On 3 June 2011, an arbitration panel handed down the new contract for the majority of Ontario hospital nurses. The panel was set up when negotiations between the Ontario Hospital Association and the union, the Ontario Nurses’ Association broke down. This is a pretty routine procedure when the union contract comes up for renewal, because in Ontario, nurses are considered “essential workers” and don’t have the right to strike. I’m fairly sure this wouldn’t interest many or even most of my readers — even nurses — except for a obnoxious new contract clause, buried deep in the arbitration award:
Effective April 1, 2011, no sick pay benefit is payable under HOODIP for the first fifteen (15) hours of absence for the sixth (6th) and subsequent period(s) of absence in the same fiscal year (April 1st through March 31st).

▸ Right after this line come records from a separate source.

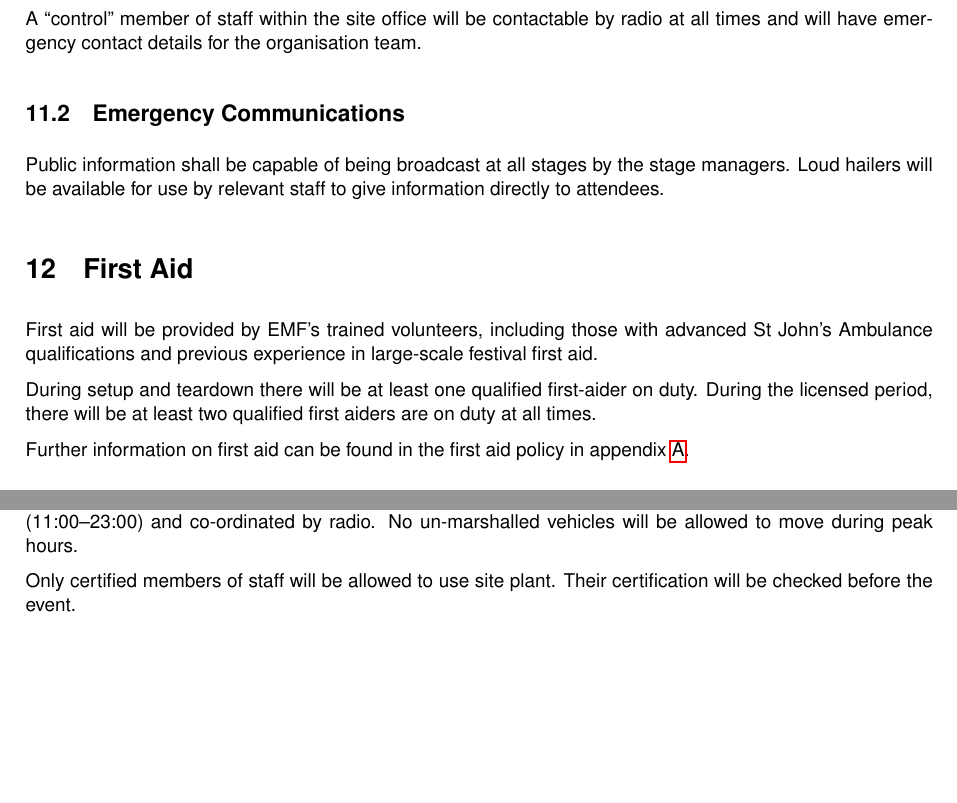
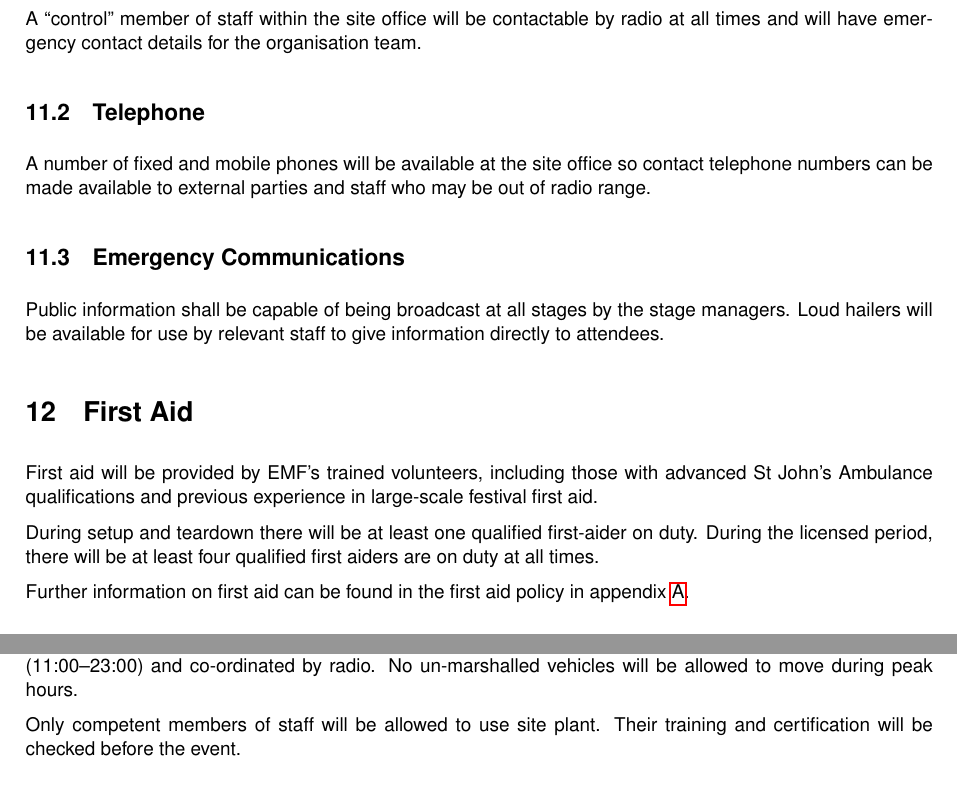
Before and after one commit to emfcamp/event-docs, a LaTeX document (event-management-plan.tex, which reads plan.tex): two parts of pages 7 and 8 of 15, joined at a grey line, cut so that both start at the same text, the shorter picture padded with empty space. The pictures show the PDF file event-management-plan.pdf that the author committed with the source.

```diff
--- a/plan.tex
+++ b/plan.tex
@@ -203,6 +203,10 @@
 A ``control'' member of staff within the site office will be contactable by radio at all times and will
 have emergency contact details for the organisation team.
 
+\subsection{Telephone}
+A number of fixed and mobile phones will be available at the site office so contact telephone numbers
+can be made available to external parties and staff who may be out of radio range.
+
 \subsection{Emergency Communications}
 Public information shall be capable of being broadcast at all stages by the stage managers. Loud hailers will
 be available for use by relevant staff to give information directly to attendees.
@@ -213,7 +217,7 @@
 First aid will be provided by EMF's trained volunteers, including those with advanced St John's Ambulance
 qualifications and previous experience in large-scale festival first aid.
 
-During setup and teardown there will be at least one qualified first-aider on duty. During the licensed period, there will be at least two qualified first aiders are on duty at all times.
+During setup and teardown there will be at least one qualified first-aider on duty. During the licensed period, there will be at least four qualified first aiders are on duty at all times.
 
 Further information on first aid can be found in the first aid policy in appendix \ref{first-aid-policy}.
 
```
Also changed, not shown: event-management-plan.pdf.
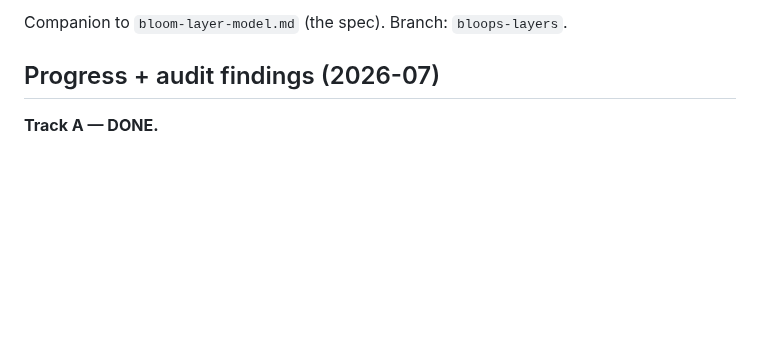
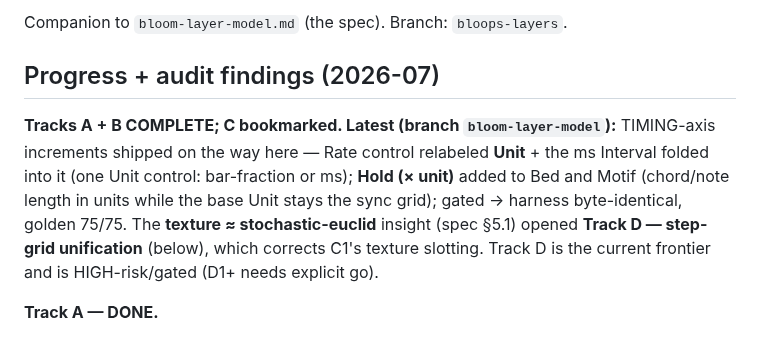
Before and after one commit to mikebluz/gdrive-player-ai, a Markdown page: docs/bloom-layer-plan.md, the part around one of its changes. GitHub-like rendering; blank space fills up the shorter version.

```diff
--- a/docs/bloom-layer-plan.md
+++ b/docs/bloom-layer-plan.md
@@ -3,6 +3,14 @@
 Companion to `bloom-layer-model.md` (the spec). Branch: `bloops-layers`.
 
 ## Progress + audit findings (2026-07)
+
+**Tracks A + B COMPLETE; C bookmarked. Latest (branch `bloom-layer-model`):** TIMING-axis
+increments shipped on the way here — Rate control relabeled **Unit** + the ms Interval
+folded into it (one Unit control: bar-fraction or ms); **Hold (× unit)** added to Bed and
+Motif (chord/note length in units while the base Unit stays the sync grid); gated → harness
+byte-identical, golden 75/75. The **texture ≈ stochastic-euclid** insight (spec §5.1) opened
+**Track D — step-grid unification** (below), which corrects C1's texture slotting. Track D
+is the current frontier and is HIGH-risk/gated (D1+ needs explicit go).
 
 **Track A — DONE.**
 - A1 slice 1 (`5612158`): dropped the Voice/Gen axis-swap pickers from the layer
```
Also changed, not shown: other parts of docs/bloom-layer-plan.md (+40 -0 lines).
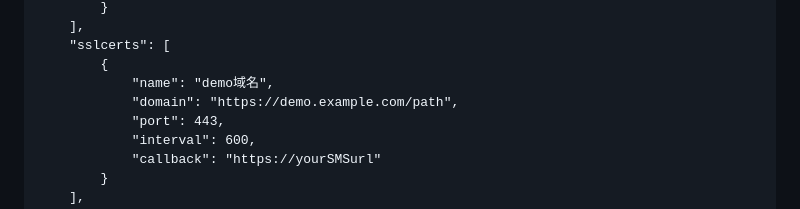
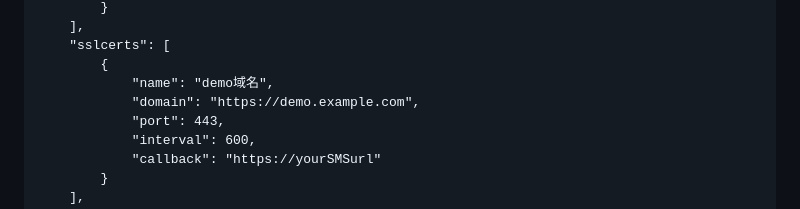
Before and after one commit to cppla/ServerStatus, a Markdown page: README.md, the part around the change. GitHub-like rendering.

```diff
--- a/README.md
+++ b/README.md
@@ -107,7 +107,7 @@ cd ServerStatus/server && make
 	"sslcerts": [
 		{
 			"name": "demo域名",
-			"domain": "https://demo.example.com/path",
+			"domain": "https://demo.example.com",
 			"port": 443,
 			"interval": 600,
 			"callback": "https://yourSMSurl"
```
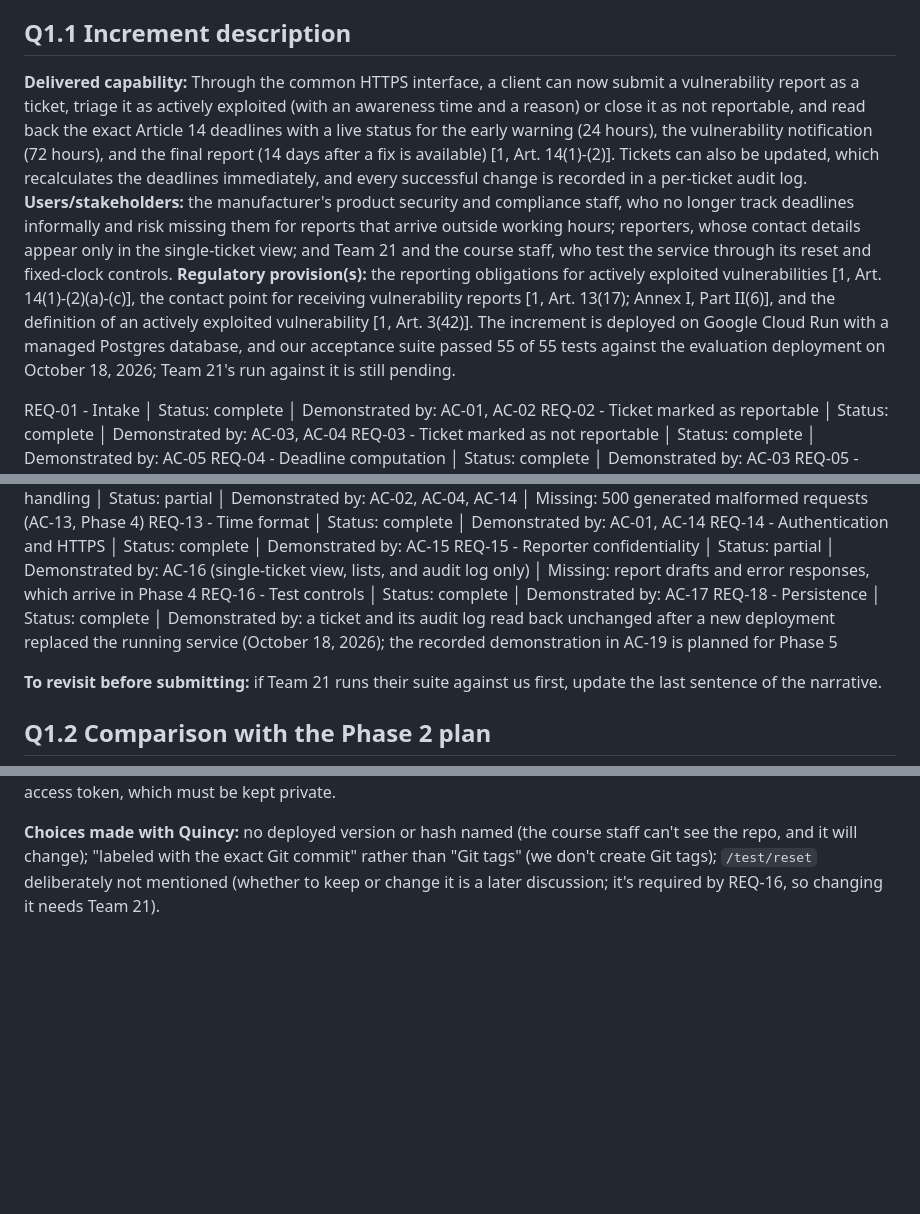
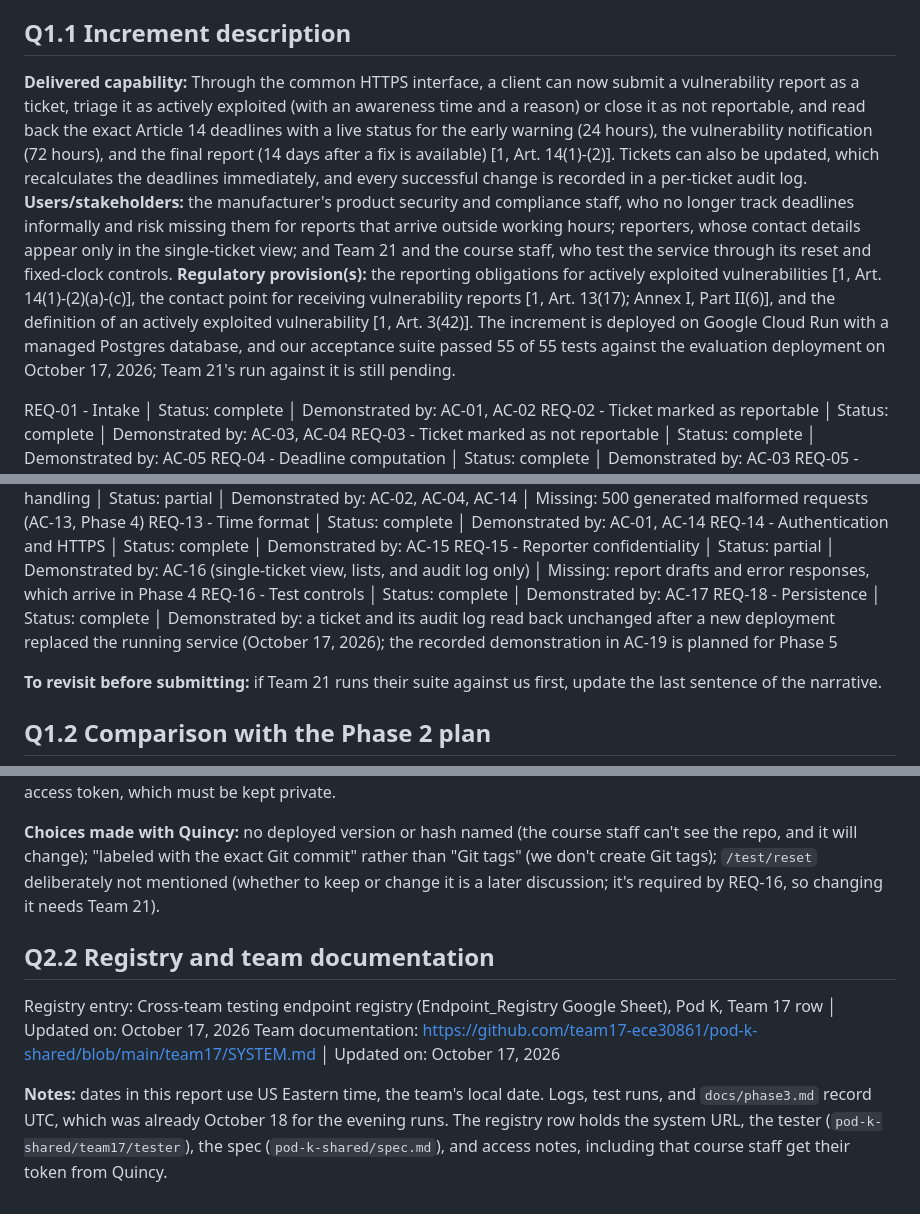
Before and after one commit to team17-ece30861/cra-service, a Markdown page: docs/reports/phase3.md, 3 parts joined by grey strips. Rendered like a GitHub page; blank space fills up the shorter version.

Commit message:
Report: use the team's local date (Oct 17) and save Q2.2 (#38)
Co-authored-by: Claude Opus 5.5 <noreply@anthropic.com>

```diff
--- a/docs/reports/phase3.md
+++ b/docs/reports/phase3.md
@@ -7,7 +7,7 @@ draft. Kept here so the Phase 4 report can build on it. Evidence for each claim
 
 ## Q1.1 Increment description
 
-**Delivered capability:** Through the common HTTPS interface, a client can now submit a vulnerability report as a ticket, triage it as actively exploited (with an awareness time and a reason) or close it as not reportable, and read back the exact Article 14 deadlines with a live status for the early warning (24 hours), the vulnerability notification (72 hours), and the final report (14 days after a fix is available) [1, Art. 14(1)-(2)]. Tickets can also be updated, which recalculates the deadlines immediately, and every successful change is recorded in a per-ticket audit log. **Users/stakeholders:** the manufacturer's product security and compliance staff, who no longer track deadlines informally and risk missing them for reports that arrive outside working hours; reporters, whose contact details appear only in the single-ticket view; and Team 21 and the course staff, who test the service through its reset and fixed-clock controls. **Regulatory provision(s):** the reporting obligations for actively exploited vulnerabilities [1, Art. 14(1)-(2)(a)-(c)], the contact point for receiving vulnerability reports [1, Art. 13(17); Annex I, Part II(6)], and the definition of an actively exploited vulnerability [1, Art. 3(42)]. The increment is deployed on Google Cloud Run with a managed Postgres database, and our acceptance suite passed 55 of 55 tests against the evaluation deployment on October 18, 2026; Team 21's run against it is still pending.
+**Delivered capability:** Through the common HTTPS interface, a client can now submit a vulnerability report as a ticket, triage it as actively exploited (with an awareness time and a reason) or close it as not reportable, and read back the exact Article 14 deadlines with a live status for the early warning (24 hours), the vulnerability notification (72 hours), and the final report (14 days after a fix is available) [1, Art. 14(1)-(2)]. Tickets can also be updated, which recalculates the deadlines immediately, and every successful change is recorded in a per-ticket audit log. **Users/stakeholders:** the manufacturer's product security and compliance staff, who no longer track deadlines informally and risk missing them for reports that arrive outside working hours; reporters, whose contact details appear only in the single-ticket view; and Team 21 and the course staff, who test the service through its reset and fixed-clock controls. **Regulatory provision(s):** the reporting obligations for actively exploited vulnerabilities [1, Art. 14(1)-(2)(a)-(c)], the contact point for receiving vulnerability reports [1, Art. 13(17); Annex I, Part II(6)], and the definition of an actively exploited vulnerability [1, Art. 3(42)]. The increment is deployed on Google Cloud Run with a managed Postgres database, and our acceptance suite passed 55 of 55 tests against the evaluation deployment on October 17, 2026; Team 21's run against it is still pending.
 
 REQ-01 - Intake │ Status: complete │ Demonstrated by: AC-01, AC-02
 REQ-02 - Ticket marked as reportable │ Status: complete │ Demonstrated by: AC-03, AC-04
@@ -23,7 +23,7 @@ REQ-13 - Time format │ Status: complete │ Demonstrated by: AC-01, AC-14
 REQ-14 - Authentication and HTTPS │ Status: complete │ Demonstrated by: AC-15
 REQ-15 - Reporter confidentiality │ Status: partial │ Demonstrated by: AC-16 (single-ticket view, lists, and audit log only) │ Missing: report drafts and error responses, which arrive in Phase 4
 REQ-16 - Test controls │ Status: complete │ Demonstrated by: AC-17
-REQ-18 - Persistence │ Status: complete │ Demonstrated by: a ticket and its audit log read back unchanged after a new deployment replaced the running service (October 18, 2026); the recorded demonstration in AC-19 is planned for Phase 5
+REQ-18 - Persistence │ Status: complete │ Demonstrated by: a ticket and its audit log read back unchanged after a new deployment replaced the running service (October 17, 2026); the recorded demonstration in AC-19 is planned for Phase 5
 
 **To revisit before submitting:** if Team 21 runs their suite against us first, update the last sentence of the narrative.
 
@@ -38,3 +38,10 @@ We delivered the Phase 3 capability planned in Phase 2, Section 6.1: a deployed
 Our service runs on Google Cloud Run in the us-central1 region as a Docker container (Python 3.12, Django with Django Ninja, served by gunicorn), backed by a managed Neon PostgreSQL database, with secrets such as database credentials and per-client API tokens stored in Google Secret Manager. Every release is built as a container image labeled with the exact Git commit it came from, so any running version maps back to a specific commit; changes merged to our main branch are tested in CI and deployed automatically to a separate development instance used only by our team, while the evaluation deployment is updated only through a manual release step that reruns the tests, applies database migrations, deploys, and checks the health endpoint. The service is reachable at all times but scales to zero when idle, so the first request after a quiet period takes about 3 to 6 seconds while an instance starts (plus about 1.5 seconds for the first database read), and it would become unavailable only if its $10 spending cap were reached, which stops it until we lift the cap manually. There is no rate limit, but it runs as a single instance that handles two requests at a time with a 30-second timeout and a 64 KB request size limit, all clients share one database and one test clock so test runs should be coordinated, and each team and the course staff have their own access token, which must be kept private.
 
 **Choices made with Quincy:** no deployed version or hash named (the course staff can't see the repo, and it will change); "labeled with the exact Git commit" rather than "Git tags" (we don't create Git tags); `/test/reset` deliberately not mentioned (whether to keep or change it is a later discussion; it's required by REQ-16, so changing it needs Team 21).
+
+## Q2.2 Registry and team documentation
+
+Registry entry: Cross-team testing endpoint registry (Endpoint_Registry Google Sheet), Pod K, Team 17 row │ Updated on: October 17, 2026
+Team documentation: https://github.com/team17-ece30861/pod-k-shared/blob/main/team17/SYSTEM.md │ Updated on: October 17, 2026
+
+**Notes:** dates in this report use US Eastern time, the team's local date. Logs, test runs, and `docs/phase3.md` record UTC, which was already October 18 for the evening runs. The registry row holds the system URL, the tester (`pod-k-shared/team17/tester`), the spec (`pod-k-shared/spec.md`), and access notes, including that course staff get their token from Quincy.
```
Also changed, not shown: docs/phase3.md (+2 -1 lines).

English translation: if you have six or more absences because of illness (as opposed to days, it must be noted), your employer will punish you for being sick by docking you fifteen hours of sick pay for each absence.
It is true that nurses have among the highest absentee rate among any employee group, and this clause is an attempt to remediate the situation. It is also true that high absenteeism is for reasons unique to nursing. These are the smartly dressed white elephants you see standing in the corner that the hospitals and the union both ignore: we’re exposed to infectious disease, high stress levels, poor morale and horrendous working conditions. We all know about it, and nothing is ever done but pass the blame to nurses. I can’t see how punishing nurses for factors out of their control is even remotely helpful. It’s a little like starving a child, then beating her when she takes a bite of cake.
Even aside from these generic issues, one can easily see circumstances where the heartlessness of this clause will affect individual nurses. Supposing you had an illness which required specialized treatment over a period of time, such as chemotherapy, which required you to take an occasional sick day. According to the union and the hospitals, too bad for you. We are now, they are saying, going to flog you financially for contracting cancer.
The union will probably say, “Well, it was an arbitrator’s award, it was out of our hands.” This only partly true, at best. The arbitration panel doesn’t pick contract language out of thin air. Both the hospitals and the union make submissions in the arbitration process based on their bargaining positions. Clearly, this little piece of horizontal violence was on the table beforehand. How vigorously did the union contested the hospital’s position on this at negotiations? Who knows. I respectfully suggest, however, that ONA put this clause at the top of its list when new negotiations start in a couple of years.
Unfortunately, ONA has calculated, probably correctly, that the pushback from front line nurses over this clause will be minimal. We can do very little about it, and in any case, there is a huge disconnect between front line nurses and the union leadership — which you would think would be a cause of concern. In its news release, all ONA could offer was some anodyne mush from ONA’s president, Linda Haslam-Stroud. The bash-the-nurse clause was mentioned not at all. ”The agreement,” said Haslam-Stroud, “addresses the priority issues of the front-line registered nurses and allied health professionals – the backbone of health care.”
Uh, huh. How about working with the hospitals to fix some of the root causes of absenteeism, instead of tacitly supporting a policy which punishes them?